= Material for this task =
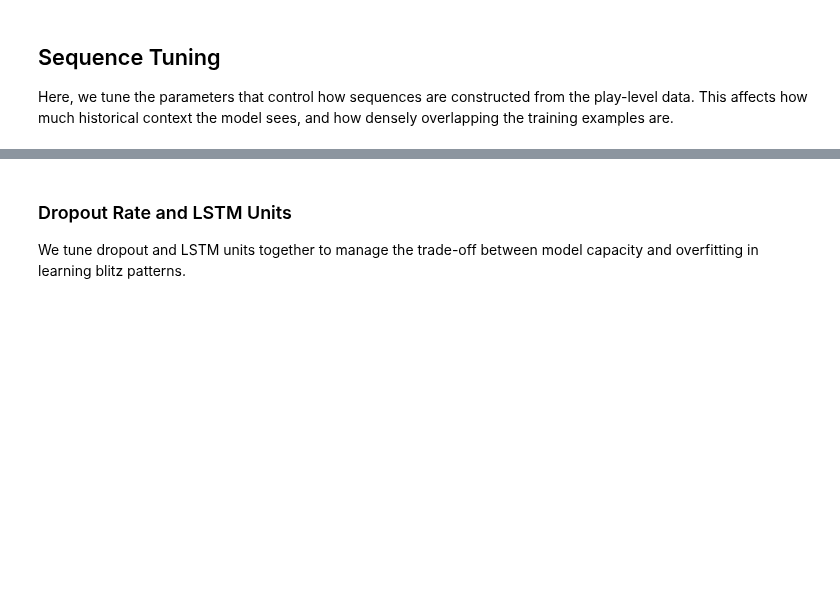
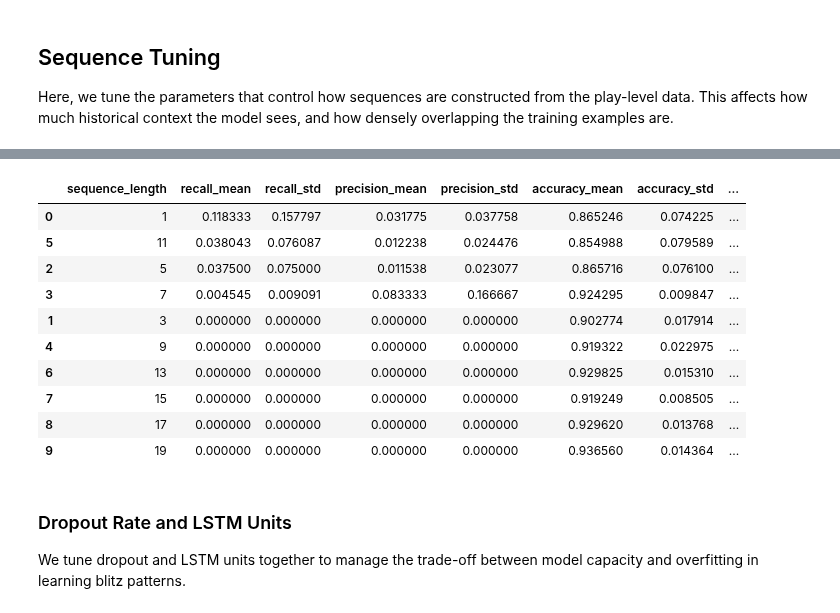
Before and after one commit to tgarity/blitzprediction, a Jupyter notebook: play_model_updated.ipynb, the cells around one changed output, grey strips where cells are left out. Saved outputs shown, nothing was run; the diff lists cells and outputs as text; code cells hidden in the pictures; blank space fills up the shorter version.

```diff
--- a/play_model_updated.ipynb
+++ b/play_model_updated.ipynb
@@ -537,3 +677,41 @@ for n in range(1, 20, 2):
+# %%
+def summarize_results(results, tuning_param):
+    results_df = pd.DataFrame(results)
+
+    if tuning_param not in results_df.columns:
+        raise ValueError(f"'{tuning_param}' not found in results.")
+
+    summary = results_df.groupby(tuning_param).agg({
+        'recall': ['mean', 'std'],
+        'precision': ['mean', 'std'],
+        'accuracy': ['mean', 'std'],
+        'auc': ['mean', 'std'],
+        'loss': ['mean', 'std']
+    }).reset_index()
+
+    summary.columns = [tuning_param, 'recall_mean', 'recall_std',
+                       'precision_mean', 'precision_std',
+                       'accuracy_mean', 'accuracy_std',
+                       'auc_mean', 'auc_std',
+                       'loss_mean', 'loss_std']
+
+    return summary.sort_values(by='recall_mean', ascending=False)
+
+# show the results
+summary = summarize_results(results, tuning_param='sequence_length')
+summary
+# %% [output]
+|  | sequence_length | recall_mean | recall_std | precision_mean | precision_std | accuracy_mean | accuracy_std | ... |
+| 0 | 1 | 0.118333 | 0.157797 | 0.031775 | 0.037758 | 0.865246 | 0.074225 | ... |
+| 5 | 11 | 0.038043 | 0.076087 | 0.012238 | 0.024476 | 0.854988 | 0.079589 | ... |
+| 2 | 5 | 0.037500 | 0.075000 | 0.011538 | 0.023077 | 0.865716 | 0.076100 | ... |
+| 3 | 7 | 0.004545 | 0.009091 | 0.083333 | 0.166667 | 0.924295 | 0.009847 | ... |
+| 1 | 3 | 0.000000 | 0.000000 | 0.000000 | 0.000000 | 0.902774 | 0.017914 | ... |
+| 4 | 9 | 0.000000 | 0.000000 | 0.000000 | 0.000000 | 0.919322 | 0.022975 | ... |
+| 6 | 13 | 0.000000 | 0.000000 | 0.000000 | 0.000000 | 0.929825 | 0.015310 | ... |
+| 7 | 15 | 0.000000 | 0.000000 | 0.000000 | 0.000000 | 0.919249 | 0.008505 | ... |
+| 8 | 17 | 0.000000 | 0.000000 | 0.000000 | 0.000000 | 0.929620 | 0.013768 | ... |
+| 9 | 19 | 0.000000 | 0.000000 | 0.000000 | 0.000000 | 0.936560 | 0.014364 | ... |
 # %% [markdown]
 ### Dropout Rate and LSTM Units
 We tune dropout and LSTM units together to manage the trade-off between model capacity and overfitting in learning blitz patterns.
```
Also changed, not shown: parts of 16 cells of this notebook.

= Task prompt =
Without the images, write out all of the records exactly.

= Finished task =
Before and after one commit to tgarity/blitzprediction, a Jupyter notebook: play_model_updated.ipynb, the cells around one changed output, grey strips where cells are left out. Saved outputs shown, nothing was run; the diff lists cells and outputs as text; code cells hidden in the pictures; blank space fills up the shorter version.

```diff
--- a/play_model_updated.ipynb
+++ b/play_model_updated.ipynb
@@ -537,3 +677,41 @@ for n in range(1, 20, 2):
+# %%
+def summarize_results(results, tuning_param):
+    results_df = pd.DataFrame(results)
+
+    if tuning_param not in results_df.columns:
+        raise ValueError(f"'{tuning_param}' not found in results.")
+
+    summary = results_df.groupby(tuning_param).agg({
+        'recall': ['mean', 'std'],
+        'precision': ['mean', 'std'],
+        'accuracy': ['mean', 'std'],
+        'auc': ['mean', 'std'],
+        'loss': ['mean', 'std']
+    }).reset_index()
+
+    summary.columns = [tuning_param, 'recall_mean', 'recall_std',
+                       'precision_mean', 'precision_std',
+                       'accuracy_mean', 'accuracy_std',
+                       'auc_mean', 'auc_std',
+                       'loss_mean', 'loss_std']
+
+    return summary.sort_values(by='recall_mean', ascending=False)
+
+# show the results
+summary = summarize_results(results, tuning_param='sequence_length')
+summary
+# %% [output]
+|  | sequence_length | recall_mean | recall_std | precision_mean | precision_std | accuracy_mean | accuracy_std | ... |
+| 0 | 1 | 0.118333 | 0.157797 | 0.031775 | 0.037758 | 0.865246 | 0.074225 | ... |
+| 5 | 11 | 0.038043 | 0.076087 | 0.012238 | 0.024476 | 0.854988 | 0.079589 | ... |
+| 2 | 5 | 0.037500 | 0.075000 | 0.011538 | 0.023077 | 0.865716 | 0.076100 | ... |
+| 3 | 7 | 0.004545 | 0.009091 | 0.083333 | 0.166667 | 0.924295 | 0.009847 | ... |
+| 1 | 3 | 0.000000 | 0.000000 | 0.000000 | 0.000000 | 0.902774 | 0.017914 | ... |
+| 4 | 9 | 0.000000 | 0.000000 | 0.000000 | 0.000000 | 0.919322 | 0.022975 | ... |
+| 6 | 13 | 0.000000 | 0.000000 | 0.000000 | 0.000000 | 0.929825 | 0.015310 | ... |
+| 7 | 15 | 0.000000 | 0.000000 | 0.000000 | 0.000000 | 0.919249 | 0.008505 | ... |
+| 8 | 17 | 0.000000 | 0.000000 | 0.000000 | 0.000000 | 0.929620 | 0.013768 | ... |
+| 9 | 19 | 0.000000 | 0.000000 | 0.000000 | 0.000000 | 0.936560 | 0.014364 | ... |
 # %% [markdown]
 ### Dropout Rate and LSTM Units
 We tune dropout and LSTM units together to manage the trade-off between model capacity and overfitting in learning blitz patterns.
```
Also changed, not shown: parts of 16 cells of this notebook.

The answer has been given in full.